Records shown ->
- - - - -
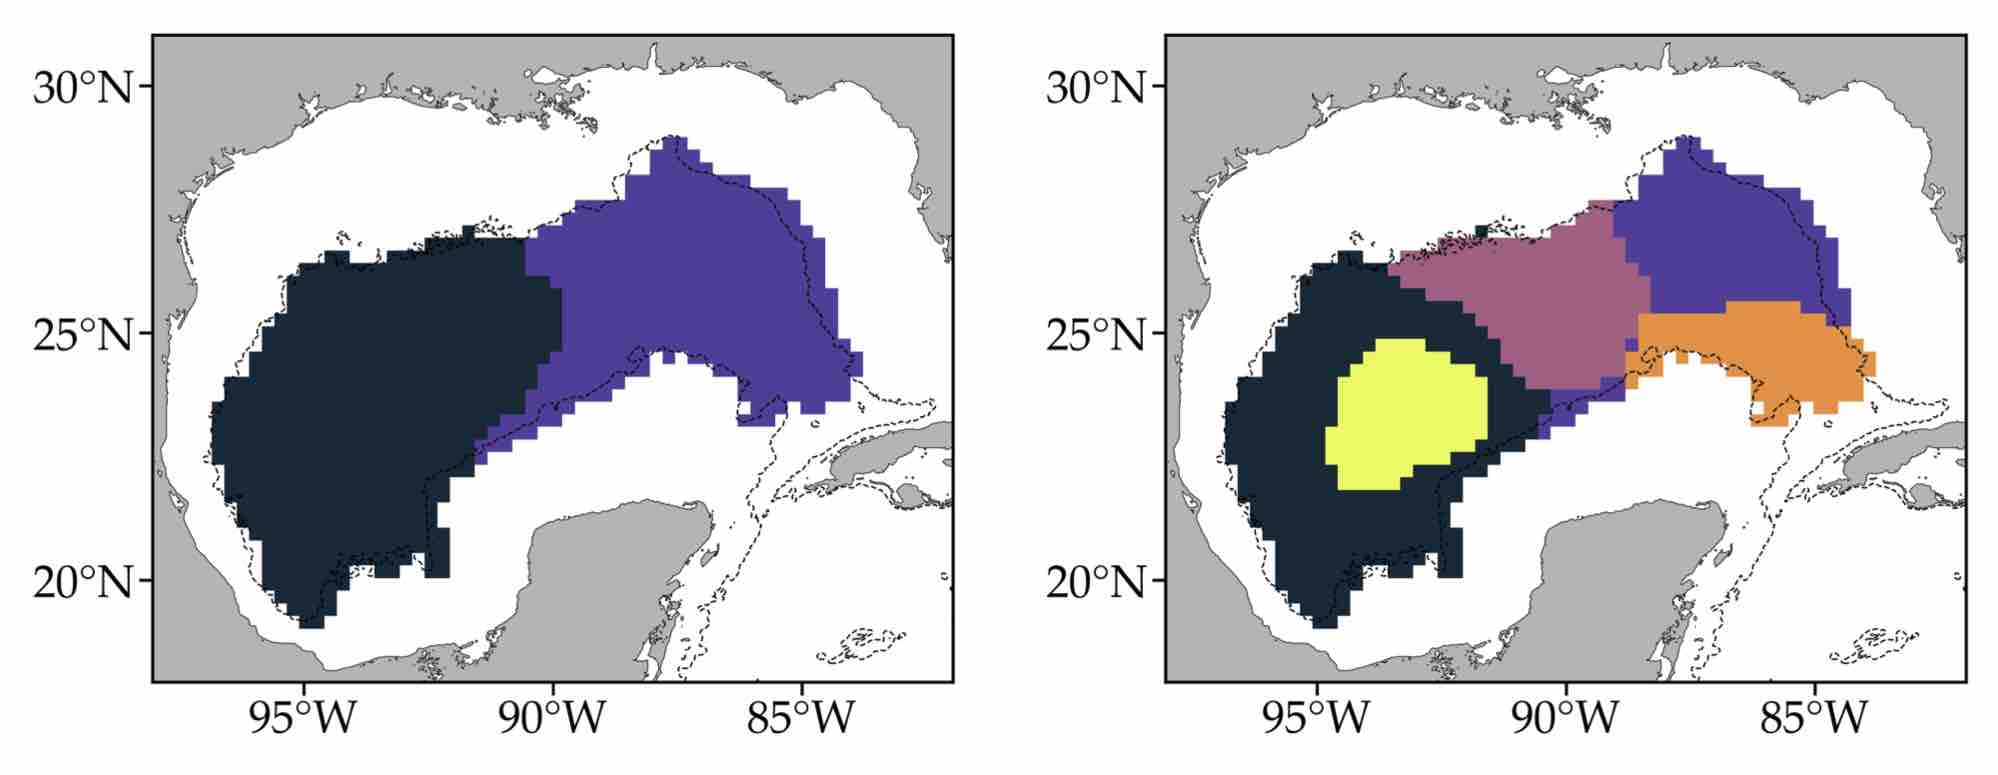
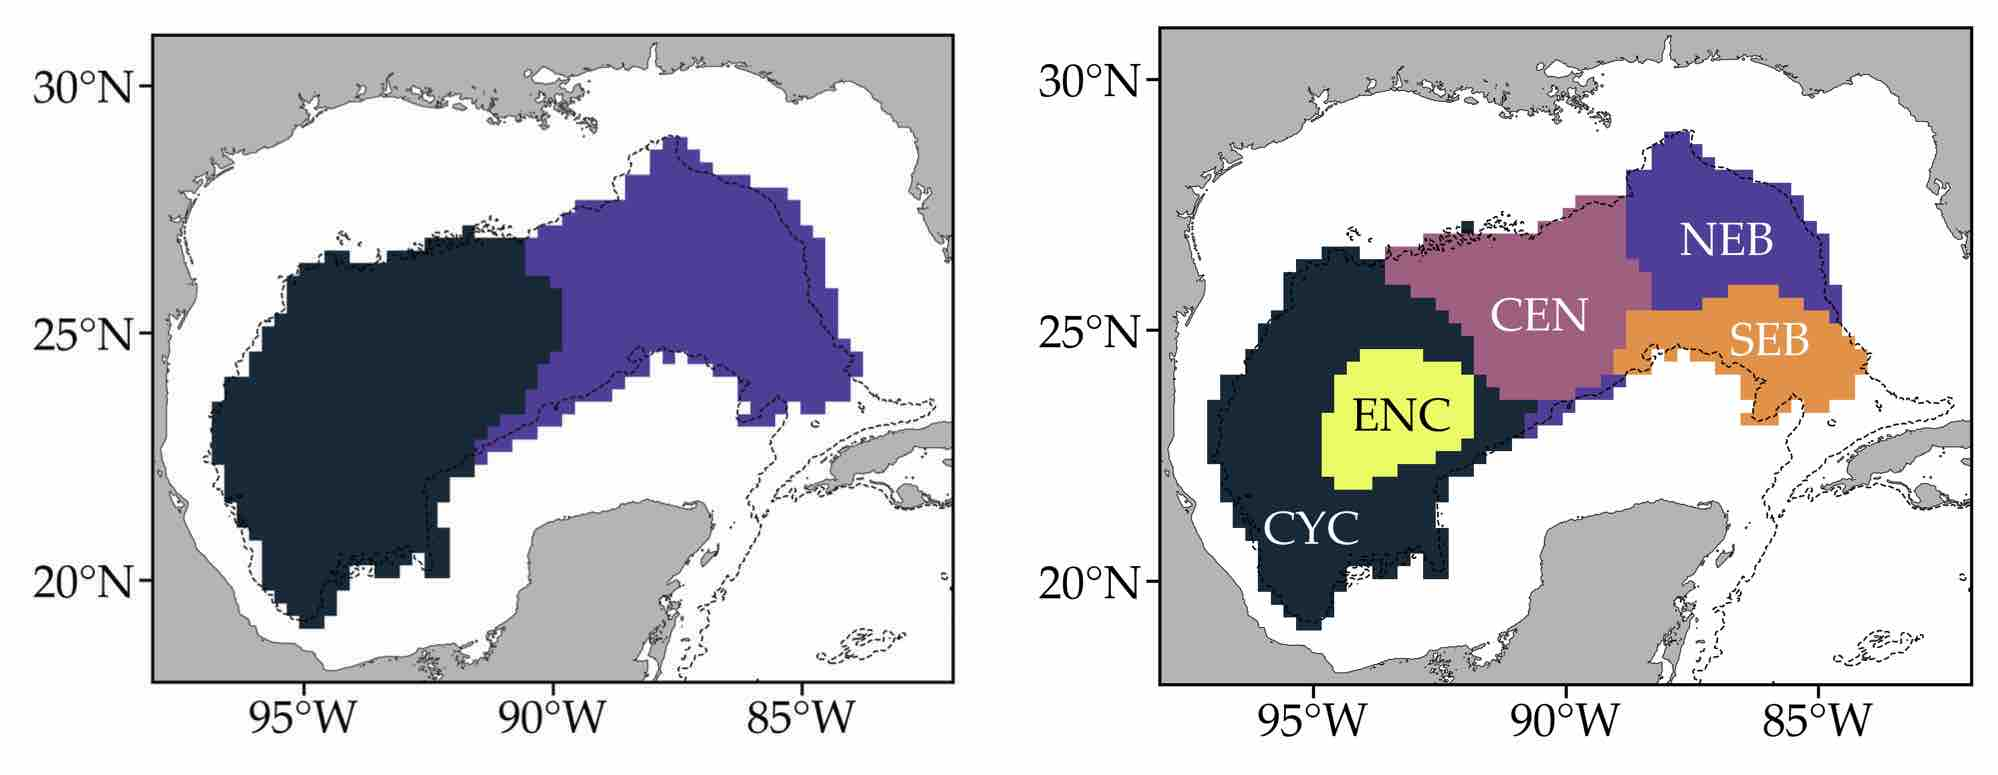
modify the theory sections and added connectivity and hitting time matrices

Changed region(s): [[0.4965, 0.031, 0.993, 0.96]]

diff --git a/2018. Deep floats (AGU)/main.tex b/2018. Deep floats (AGU)/main.tex
@@ -9,7 +9,7 @@
 % package/program, I grant the extra permission to freely copy and
 % modify this file as you see fit and even to delete this copyright
 % notice.
-\documentclass[show notes]{beamer}
+\documentclass[notes]{beamer}
 % There are many different themes available for Beamer. A comprehensive
 % list with examples is given here:
 % http://deic.uab.es/~iblanes/beamer_gallery/index_by_theme.html
@@ -49,17 +49,16 @@
 % A subtitle is optional and this may be deleted
 %\subtitle{Optional Subtitle}
 
-\author{Philippe Miron\inst{1},  Francisco J. Beron-Vera\inst{1}, Mar\'ia J. Olascoaga\inst{1} and Gary Froyland\inst{2}}
-
+\author{Philippe Miron\inst{1},  Francisco J. Beron-Vera\inst{1}, Mar\'ia J. Olascoaga\inst{1}, J.\ Sheinbaum\inst{2}, P.\ P\'erez-Brunius\inst{2} and Gary Froyland\inst{3}}
 \institute
 {
   \inst{1}%
   RSMAS University of Miami, Miami, USA
-  %\and
-  %\inst{2}%
-  %RSMAS/OCE University of Miami, Miami, USA
   \and
-  \inst{2}%
+  \inst{2}
+  CICESE, Ensenada, Mexico
+  \and
+  \inst{3}%
   University of New South Wales, Sydney, Australia
   }
 % - Use the \inst command only if there are several affiliations.
@@ -101,14 +100,14 @@
 % titlepage logo
 \titlegraphic{
 \begin{tikzpicture}[overlay, remember picture]
+%\node[at=(current page.south west), anchor=south west] {%
+% \includegraphics[height=.10\textwidth]{carthe.png} 
+%};
 \node[at=(current page.south west), anchor=south west] {%
- \includegraphics[height=.10\textwidth]{carthe.png} 
-};
-\node[at=(current page.south), anchor=south] {%
- \includegraphics[height=.13\textwidth]{cigom.jpg} 
+ \includegraphics[height=.18\textwidth]{cigom.jpg} 
 };
 \node[at=(current page.south east), anchor=south east] {
- \includegraphics[height=.10\textwidth]{um-rsmas.png}
+ \includegraphics[height=.14\textwidth]{um-rsmas.png}
 };
 \end{tikzpicture}
 }
@@ -140,8 +139,8 @@
 \pgfplotsset{compat=1.12}
 
 % Definitions.
-\def\vol{\mathop{\rm area}}
-
+\DeclareMathOperator{\area}{area}%
+\DeclareMathOperator{\Id}{Id}%
 \newcommand{\PF}{\mathcal{P}}
 \newcommand{\ia}{\textit{a}}
 \newcommand{\ib}{\textit{b}}
@@ -152,6 +151,7 @@
 \let\vaccent=\v 
 \renewcommand{\v}[1]{\ensuremath{\mathbf{#1}}} 
 \newcommand{\minus}{\scalebox{0.5}[1.0]{$-$}}
+\newcommand{\dif}{\ensuremath{\text{d}}}
 
 % Let's get started
 \begin{document}
@@ -183,14 +183,16 @@ Over the last twenty five years, many satellite-tracked surface drifters sampled
 \frame{\frametitle{Introduction}
 In contrast, very few studies were aimed at the characterization of the deep water global circulation. 
 \newline\newline
-RAFOS experiments sponsored by the Bureau of Ocean Energy Management (July 2011 - May 2015) courtesy Alexis Lugo Fernandez:
+RAFOS experiment sponsored by the Bureau of Ocean Energy Management (July 2011 - May 2015):
 \begin{itemize}
+\item 4-year-long program (floats $\sim 2$-y mission)
 \item 121 floats at 1500\,m
+\item 6 profiling floats with RAFOS technology at 1500\,m
 \item 31 floats at 2500\,m
-\item 4-year mission (floats $\sim 2$-y mission and are redeployed)
+
 \end{itemize}
 
-\textit{Publicly available data sets compiled by WOCE Subsurface Float Data Assembly Center (WFDAC)}\footnote{\url{http://www.aoml.noaa.gov/phod/float_traj/data.php}}
+\textit{Publicly available data sets compiled by WOCE Subsurface Float Data Assembly Center (WFDAC).}\footnote{\url{http://www.aoml.noaa.gov/phod/float_traj/data.php}}
 }
 
 \section{Objectives}
@@ -199,127 +201,46 @@ RAFOS experiments sponsored by the Bureau of Ocean Energy Management (July 2011 
 Using floats data (trajectories) in the abyssal Gulf of Mexico (\gom):
 \begin{itemize}
     \item subdivide the deep \gom\ into regions with similar dynamics;
-    \item identify sinks and sources (attractors and basins of attraction);
+    \item identify almost invariant region and their respective timescale;
     \item predict transport of \textit{passive tracers}.
 \end{itemize}
 }
 
-% Section and subsections will appear in the presentation overview
-% and table of contents.
-\frame{\frametitle{Theory: flowmap $F$}
-Given the drifter paths, we wish to access the map $x \mapsto F(x)$ that determines how the drifters change positions. 
+\frame{\frametitle{Theory: transfer operator $\mathcal{P}$}
+We want to predict at a time $T$ the dispersion of a an initial density $\rho(x,0) = f(x)$.
 \newline\newline
-If the ocean flow was stationary in some statistical sense, then the velocity could be express has $v(x)$.  If this case, we could simply solve the ODE $\dot{x} = v(x)$ to get $F$, the flow map, and \emph{move around} any function, such has a tracer distribution $f(x)$.
+This is given by the push forward of f(x),
+\begin{equation}
+    \rho(x,T) = \int_X f(y) k(x,y) \dif y = \mathcal{P}\,f(x)
+\end{equation}
+under the action of an advection-diffusion process that can be described via a bounded stochastic kernel $k$.
+
 }
+
+\note{Note that it is independant of initial T}
 
 \frame{\frametitle{Theory: transfer operator $\mathcal{P}$}
-This is done by composing $f$ with $F^{-1}$ and it defines a transfer operator $\mathcal{P}$ as the linear operator such that
-\begin{equation}
-    \mathcal{P}\!f(x) = f \circ F^{-1}(x).
-\end{equation}
 
-\only<2>{
-Why $F^{-1}$?
+\textcolor{red}{clean this}
+A discretization of the transfer operator can be attained using a Galerkin approximation referred to as Ulam's method\cite{ulam1960}. This involves partitioning the domain $X$ into a grid of $N$ connected boxes $\{B_1,\dotsc,B_N\}$ and projecting functions in $L^1(X)$ onto a finite-dimensional space approximating $L^1(X)$ and spanned by indicator functions on the grid.
 
-Example, if $F$ moves 2 units to the right the distribution $f(x)$.
-\begin{figure}[!ht]
-\centering
-\begin{tikzpicture}
-% plot curve at t0
-\begin{axis}[
-width=4.5cm,
-height=4cm,
-xmin=0, xmax=5,
-ymin=-1.25, ymax=1.25,
-ylabel={$f(x)$},
-xlabel={$x (t_0)$},
-axis y line=right,
-axis x line=bottom,
-axis line style={-}
-]
-\addplot[domain=0:5,thick]{sin(deg(x))};
-\draw[dashed,color=red] (0,-1) -- (0,1);
-\end{axis}
-\draw [<-] (0,2.4) -- (0.5, 2.7) node[right] {$F^{-1}(x=2)$};
-\end{tikzpicture}\hspace{0.25cm}
-\begin{tikzpicture}
-% plot curve at t0+t
-\begin{axis}[
-width=4.5cm,
-height=4cm,
-xmin=0, xmax=5,
-ymin=-1.25, ymax=1.25,
-ylabel={$\mathcal{P}f(x)$},
-xlabel={$x (t > t_0)$},
-axis y line=right,
-axis x line=bottom,
-axis line style={-}
-]
-\addplot[domain=0:5,thick]{sin(deg(x-2))};
-\draw[dashed,color=red] (2,-1) -- (2,1);
-\end{axis}
-\end{tikzpicture}
-\end{figure}
+We assume from now on that the grid is regular, i.e., $\area(B_i)
+= \area(B_j)$ for all $i\neq j$.
 }
 
-}
 
-\frame{\frametitle{Theory: transfer operator $\mathcal{P}$}
-For $F$ representing a non-autonomous flow as above, $\mathcal P
-\!f(x)$ is the solution of
-\begin{equation}
-  \partial_t\rho + v\cdot\nabla\rho = 0,\quad
-  \rho(x,t = 0) = f(x).
-\end{equation}
 
-In our case, \underline{$F$ is unknown and we only have access to trajectories}. We will use a discrete method to approximate $\mathcal{P}$.
-}
 
-\frame{\frametitle{Theory: transition matrix}  
-Partition the domain into equal-size bins $\{B_i,\cdots,B_N\}$ (a regular grid) and consider the indicator function of set $B_i$: 
- \begin{equation} 
-	\mathbf{1}_{B_i}(x) =
-  \begin{cases}
-    1  & \text{if } x \in B_i,\\
-    0  & \text{if } x \notin B_i.
-  \end{cases}
-\end{equation} 
-
-Note that $V_N := \{\mathbf{1}_{B_1}(x),\cdots,\mathbf{1}_{B_N}(x)\}$ is a discrete orthornormal basis w.r.t. the inner product
-\begin{equation}
-    \langle \bullet, \mathbf 1_{B_i}(x)\rangle = \frac{1}{\vol(B_i)}\int_{B_i} \bullet\, \mathbf 1_{B_i}(x)\,d^2x = \overline{(\bullet)}^{B_i}.
-\end{equation}
-
-Then, project $f(x)$ on the basis $V_N$, called Ulam basis \citep{ulam1960}:
-\begin{equation}
-    \Pi_Nf(x) = \sum_1^N f_i \mathbf 1_{B_i}(x),\quad f_i = \langle f(x), \mathbf 1_{B_i}(x)\rangle = \overline{f(x)}^{B_i}
-\end{equation}
-where $\Pi_N$ is the projector.
-}
 
 \frame{\frametitle{Theory: how to construct the transition matrix}  
-In a similar manner one can project $\mathcal P$ on $V_N$:
-\begin{align}
-(\Pi_N\mathcal{P})_{ij} &=  \frac{1}{\vol(B_j)}
-\int_{B_j} \mathcal P \mathbf 1_{B_i}(x) \cdot
-\mathbf 1_{B_j}(x)\,d^2x\nonumber\\ 
-&= \frac{\vol(B_i \cap F^{-1}(B_j))}{\vol(B_i)} = P_{ij}.
-\end{align}
-The entries of $P$ can be viewed as transitional probabilities of moving from $B_i$ to $B_j$ (Markov Chain with bins $\equiv$ states):
+
+By considering a sufficiently large number of initial conditions we can estimate the entries:
 \begin{equation}
-   P_{ij} = \frac{\#\text{ of particles in }B_i\text{ that are mapped to }B_j}{\#\text{ of particles in }B_i}.
+   P_{ij} = \frac{\# x \text{ in }B_i\text{ at any time } t \text{ and in }B_j \text{ at  } t+T}{\#x\text{ in }B_i \text{ at any time }t}.
   \label{eq:Pnum}
 \end{equation}
-}
 
-\frame{\frametitle{Theory: transition matrix}  
-$P_{ij}$ gives us the action of $F$ at a coarse-grained level given by the partition. This introduces diffusion proportional to the size of $B_i$ and is solution of: 
-\begin{equation}
-  \partial_t\rho + v\cdot\nabla\rho =
-  D\nabla^2\rho \quad \text{with }
-  \rho(x,t = 0) = f(x),
-\end{equation}
-with $D \propto \vol(B_i)$.
+The entries of $P$ can be viewed as transitional probabilities of moving from $B_i$ to $B_j$. It defines a \textbf{Markov Chain} (with bins $\equiv$ states) of the dynamics.
 }
 
 \frame{\frametitle{Application of the transition matrix}
@@ -403,16 +324,48 @@ Eigenvectors associated with $\lambda_3=0.9832$ and $\lambda_5=0.9712$.
 
 Combination of the basins of attraction from the top right eigenvectors (by thresholding).
 \begin{figure}
-  \includegraphics[width=8.5cm]{geogomdeep-fig09.jpg}
+  \includegraphics[width=\textwidth]{geogomdeep-fig09.jpg}
 \end{figure}
 
 Residence timescale: 7-y left (black) and right (purple), 1-y middle (pink), 0.5-y gyre (yellow) and bottom right (orange)
 }
 
+\frame{\frametitle{Residence time}
+\begin{figure}
+  \includegraphics[width=\textwidth]{geogomdeep-fig09.jpg}
+\end{figure}
+}
+
+
+\frame{\frametitle{Connectivity matrix (1, 2, 4 weeks)}
+\begin{figure}
+  \only<1>{
+  \includegraphics[width=0.9\textwidth]{1wconnection.png}
+  }
+  \only<2>{
+  \includegraphics[width=0.9\textwidth]{2wconnection.png}
+  }
+  \only<3>{
+  \includegraphics[width=0.9\textwidth]{4wconnection.png}
+  }
+\end{figure}
+}
+
+\frame{\frametitle{Mean expected hitting time}
+The time $\tau$ for a trajectory in box $B_i$ to move out of $A$, also known also as the mean time to hit the complement of $A$ \citep{Norris-98}.
+\begin{equation} 
+  (\Id - P|_A)\tau/T = \mathbf{1},
+  \label{eq:tau}
+\end{equation} 
+\begin{figure}
+    \includegraphics[width=0.7\textwidth]{hitting_time.png}
+\end{figure}
+}
+
 \frame{\frametitle{Upwelling and Downwelling}
 From incompressibility, accumulation can be used to approximate vertical velocity $w$:
 \begin{equation}
-    h_{t_1} = h_{t_0} \frac{\vol_{t_0}}{\vol_{t_1}} \quad w \sim \frac{h_{t_1} - h_{t_0}}{dt}. 
+    h_{t_1} = h_{t_0} \frac{\area_{t_0}}{\area_{t_1}} \quad w \sim \frac{h_{t_1} - h_{t_0}}{dt}. 
 \end{equation}
 
 \begin{figure}
@@ -443,19 +396,21 @@ Tracer evolution from the infamous Deepwater Horizon oil spill.
 \frame{\frametitle{Argo floats}
  
 \only<1>{
-\begin{figure}
-  \includegraphics[width=\textwidth]{geogomdeep-fig12.jpg}
-  \caption{Argo floats}
-\end{figure}
-}
-
-\only<2>{
 
 Talk about the entrance ?! No floats exit ?
 \begin{figure}
   \includegraphics[width=10cm]{geogomdeep-fig13.jpg}
 \end{figure}
 }
+
+\only<2>{
+\begin{figure}
+  \includegraphics[width=\textwidth]{geogomdeep-fig12.jpg}
+  \caption{Argo floats}
+\end{figure}
+}
+
+
 }
 
 
@@ -463,7 +418,9 @@ Talk about the entrance ?! No floats exit ?
 \section{Conclusion}
 \frame{\frametitle{Thank you!}
 
-Paper is currently in review.
+Also a special thanks to Julio Paula Pérez Brunius
+
+Paper will be submit this week (we are hoping) !
 
 Future plans:
 \begin{itemize}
- - - - -
Brief ->
Reproduce every line from the entries that holds the word "height".

Answer for this exercise ->
+% \includegraphics[height=.10\textwidth]{carthe.png} 
- \includegraphics[height=.10\textwidth]{carthe.png} 
- \includegraphics[height=.13\textwidth]{cigom.jpg} 
+ \includegraphics[height=.18\textwidth]{cigom.jpg} 
- \includegraphics[height=.10\textwidth]{um-rsmas.png}
+ \includegraphics[height=.14\textwidth]{um-rsmas.png}
-height=4cm,
-height=4cm,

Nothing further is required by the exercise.